Task instructions —
Please filter the data down to the lines that include the word "This" and copy them.

------

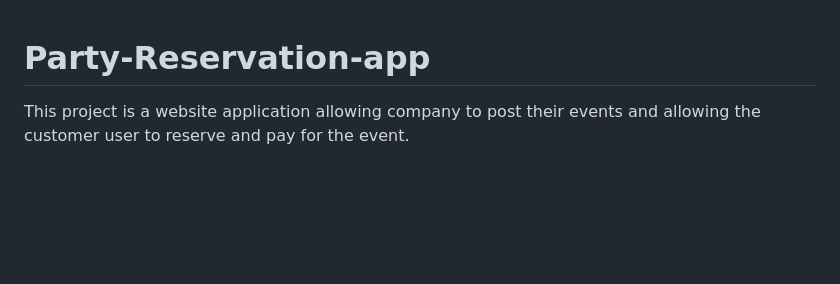
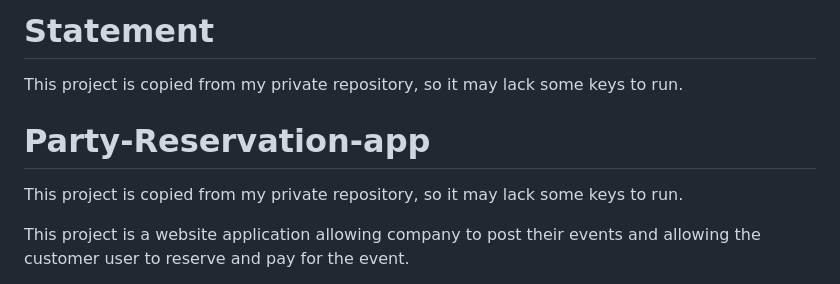
Before and after one commit to Shelger/Party-Reservation-app, a Markdown page: README.md, the part around the change. Drawn GitHub-style; blank space fills up the shorter version.

Commit message:
statement

```diff
--- a/README.md
+++ b/README.md
@@ -1,4 +1,9 @@
+# Statement
+  This project is copied from my private repository, so it may lack some keys to run.
+
 # Party-Reservation-app
+
+This project is copied from my private repository, so it may lack some keys to run.
 
 This project is a website application allowing company to post their events and allowing the customer user to reserve and pay for the event.
 
```
Also changed, not shown: README copy.md (deleted, +0 -189 lines).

------

Response to the exercise —
+  This project is copied from my private repository, so it may lack some keys to run.
+This project is copied from my private repository, so it may lack some keys to run.
 This project is a website application allowing company to post their events and allowing the customer user to reserve and pay for the event.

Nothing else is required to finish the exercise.